● Exercise:
Each entry below should be output exactly, apart from its images.
BEGIN
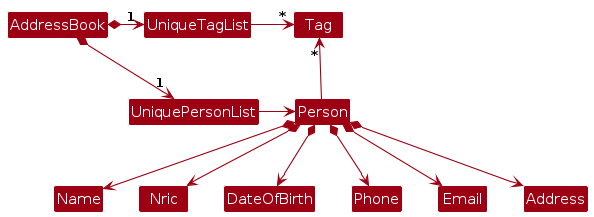
Earlier version of the PlantUML export diagrams/BetterModelClassDiagram.png (AY2324S2-CS2103T-F10-3/tp). Its source is kept beside it as diagrams/BetterModelClassDiagram.puml.
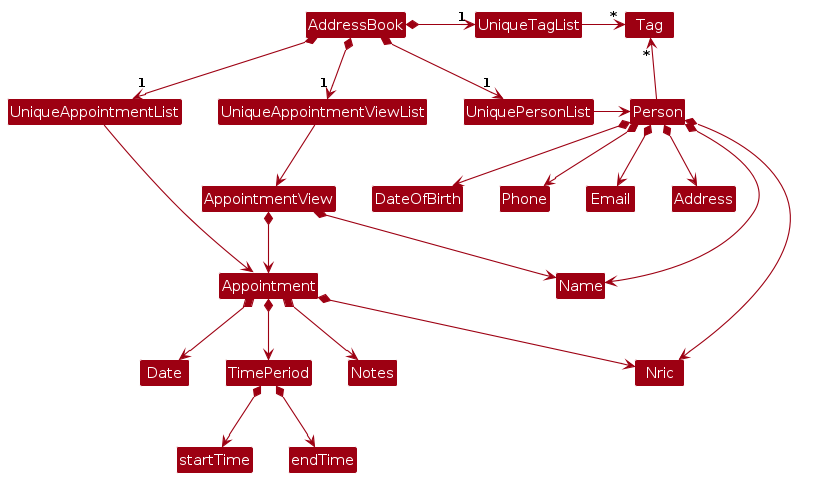
The same file after the commit.

Diff of the diagram source:
```diff
@@ -6,11 +6,15 @@
 
 AddressBook *-right-> "1" UniquePersonList
 AddressBook *-right-> "1" UniqueTagList
+AddressBook *-down-> "1" UniqueAppointmentList
+AddressBook *-down-> "1" UniqueAppointmentViewList
 UniqueTagList -[hidden]down- UniquePersonList
 UniqueTagList -[hidden]down- UniquePersonList
 
 UniqueTagList -right-> "*" Tag
 UniquePersonList -right-> Person
+UniqueAppointmentList -down-> Appointment
+UniqueAppointmentViewList -down-> AppointmentView
 
 Person -up-> "*" Tag
 
@@ -20,4 +24,16 @@
 Person *--> Phone
 Person *--> Email
 Person *--> Address
+
+Appointment *--> Nric
+Appointment *--> Date
+Appointment *--> TimePeriod
+Appointment *--> Notes
+
+AppointmentView *--> Name
+AppointmentView *--> Appointment
+
+TimePeriod *--> startTime
+TimePeriod *--> endTime
+
 @enduml
```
END
● Finished task:
Earlier version of the PlantUML export diagrams/BetterModelClassDiagram.png (AY2324S2-CS2103T-F10-3/tp). Its source is kept beside it as diagrams/BetterModelClassDiagram.puml.
The same file after the commit.

Diff of the diagram source:
```diff
@@ -6,11 +6,15 @@
 
 AddressBook *-right-> "1" UniquePersonList
 AddressBook *-right-> "1" UniqueTagList
+AddressBook *-down-> "1" UniqueAppointmentList
+AddressBook *-down-> "1" UniqueAppointmentViewList
 UniqueTagList -[hidden]down- UniquePersonList
 UniqueTagList -[hidden]down- UniquePersonList
 
 UniqueTagList -right-> "*" Tag
 UniquePersonList -right-> Person
+UniqueAppointmentList -down-> Appointment
+UniqueAppointmentViewList -down-> AppointmentView
 
 Person -up-> "*" Tag
 
@@ -20,4 +24,16 @@
 Person *--> Phone
 Person *--> Email
 Person *--> Address
+
+Appointment *--> Nric
+Appointment *--> Date
+Appointment *--> TimePeriod
+Appointment *--> Notes
+
+AppointmentView *--> Name
+AppointmentView *--> Appointment
+
+TimePeriod *--> startTime
+TimePeriod *--> endTime
+
 @enduml
```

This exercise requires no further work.